"It was hard for me last year," said Jackson, a junior. "We had a winning season, but it was kind of tough. I needed another scorer."
There was a sharpshooter lying in wait on Digital Harbor's junior varsity team. A scorer that was scoring more than 30 points a game. A scorer that torched Lake Clifton's JV for 48 points last season.
A scorer named Justin Jackson, George's younger brother.
"I wanted to move up to varsity last year, but my coach and my father kept telling me not to do it, [that] I was too young and didn't have that much experience," said Justin, a sophomore shooting guard. "I needed to build my confidence up playing JV, and I was really excited to move up and play with [George]."
The Jackson brothers have transformed the No. 8 Rams, who started the season unranked, into a Class 1A state championship contender.
"They're the bulk, heart, soul and guts of that team, and at this present time, that athletic program," said Lake Clifton coach Herman Harried, whose No. 2 Lakers beat the Rams, 60-58, in overtime in the Chick-fil-A Holiday Classic tournament Dec. 29. "They're comfortable with one another. They have brotherly instincts."
The Jackson brothers didn't get any preseason publicity, but city foes and fans know them now.
"A lot of people slept on them," said Derrious Gilmore, Lake Clifton's senior point guard. "The Jackson brothers, I grew up playing with them and I knew they were good, and now they're getting the chance to show they're good."
The Jacksons' success doesn't surprise Rams coach Johnnie Grimes. Before getting the head coaching job at Digital Harbor, Grimes coached at the Bentalou Recreation Center, where the Jackson brothers first showed promise.
"Basically, it seems kind of crazy, but at like 12 or 13, they already had a feel for the game," Grimes said. "With George and Justin, you could just see that they were going to be good. It comes easy for them."
George is the floor general, averaging 15.2 points and nine assists. Justin has become the scorer George hoped for, averaging 20.8 points and five rebounds.
"George is quiet, he's laid back and he's a quiet leader," Grimes said. "George knows we put a lot of pressure on him, but we know he can handle it. Justin, I think sometimes he's just out there playing by himself. He's so good and he doesn't even know it. He's just having fun. It just comes so easy to him, and that's what makes him so good."

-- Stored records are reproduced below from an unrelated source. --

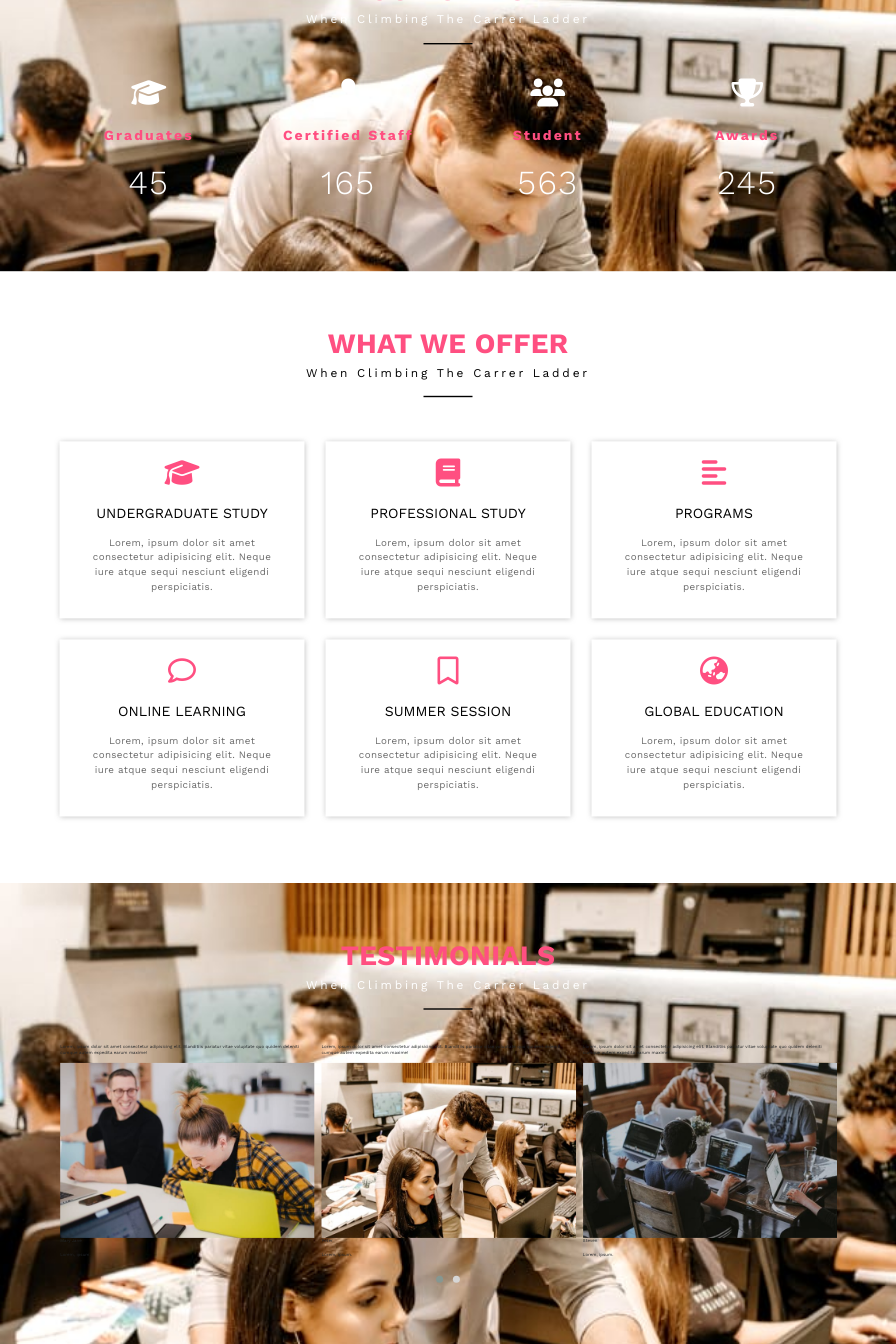
Repository: tudo1611/BC44_BOOTSTRAP_B7_INSTRUCTION_DO-TRUNG-TU
Page: index.html
The author's editor kept a copy of each file at every save. The page is drawn from the files as they stood at one save, then again after a run of saves.
The browser window is 1280 px wide. The pictures show the part of the page from y = 1919 to 3839 px (the page is 3839 px tall), at 70% of full size.
Backgrounds fixed to the window are drawn as part of the page.

Above is the page before, as saved 2023-01-20 14:23:31.

After the next 2 saves:
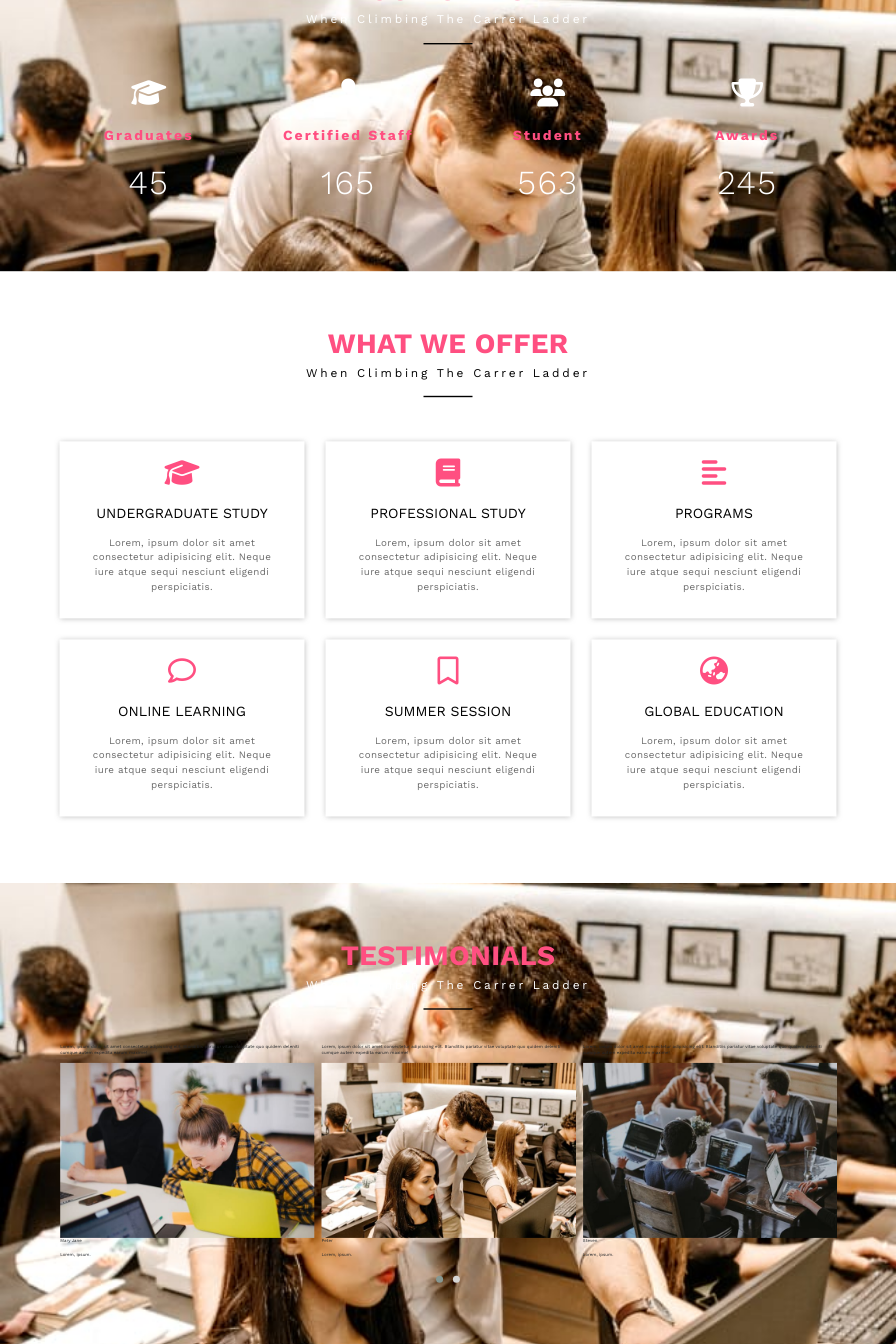
The 2 saves are shown as one change because they came seconds apart.
The last was saved 6 s later.
--- a/css/index.css
+++ b/css/index.css
@@ -253,5 +253,5 @@ html, body{
     background-image: url(../img/g2.jpg);
     background-size: cover;
     background-attachment: fixed;
-    back
-}
+    background-position: center;
+}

The Jacksons are relishing the opportunity to play together. Because they're a year apart, it's the first time in years they have played on the same team. Last summer, for example, George played Amateur Athletic Union ball for Team Melo under-16, while Justin was on Team Melo under-15.
Playing on the same team also makes things easier for their family.
"Our family was pretty proud of us," Justin said. "That was one of the main reasons why I came here, to play with George. Our family members wanted to see us play high school ball together, because we knew each other and we'd be close."
That closeness is evident on the court.
"They have a really good feel for playing with one another," Grimes said. "Besides that, they're best friends as brothers. They do everything together."
There's one more thing that the brothers hope to do together: win the 1A state championship.
"This year, we know we have the team good enough to win a state championship," George said. "Now that we have Justin, we just have to keep working hard and do it."